In the listing below, pick out lines with "costos".

[[ Source information open ]]

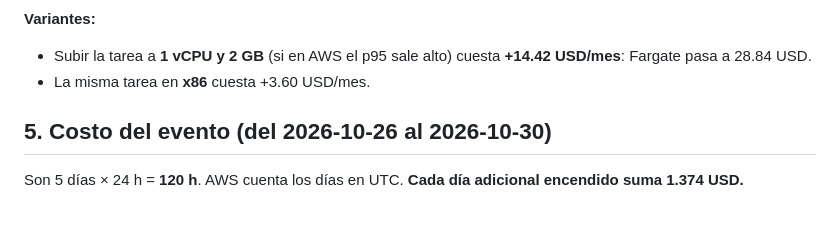
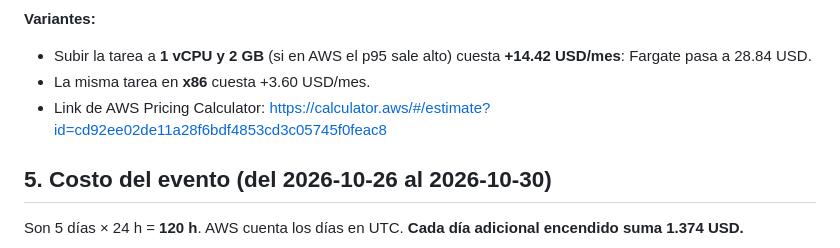
Before and after one commit to TheDarw1n/menincloud_spookython-2026, a Markdown page: docs/costos.md, the part around the change. GitHub-like rendering; blank space fills up the shorter version.

Commit message:
Update costos.md
Link de AWS Pricing Calculator

```diff
--- a/docs/costos.md
+++ b/docs/costos.md
@@ -106,6 +106,8 @@ _Los totales se calculan sin redondear cada fila._
 
 - Subir la tarea a **1 vCPU y 2 GB** (si en AWS el p95 sale alto) cuesta **+14.42 USD/mes**: Fargate pasa a 28.84 USD.
 - La misma tarea en **x86** cuesta +3.60 USD/mes.
+- Link de AWS Pricing Calculator:
+https://calculator.aws/#/estimate?id=cd92ee02de11a28f6bdf4853cd3c05745f0feac8
 
 ## 5. Costo del evento (del 2026-10-26 al 2026-10-30)
 
```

[[ Source information closed ]]

**Answer below**.
Before and after one commit to TheDarw1n/menincloud_spookython-2026, a Markdown page: docs/costos.md, the part around the change. GitHub-like rendering; blank space fills up the shorter version.
Update costos.md
--- a/docs/costos.md
+++ b/docs/costos.md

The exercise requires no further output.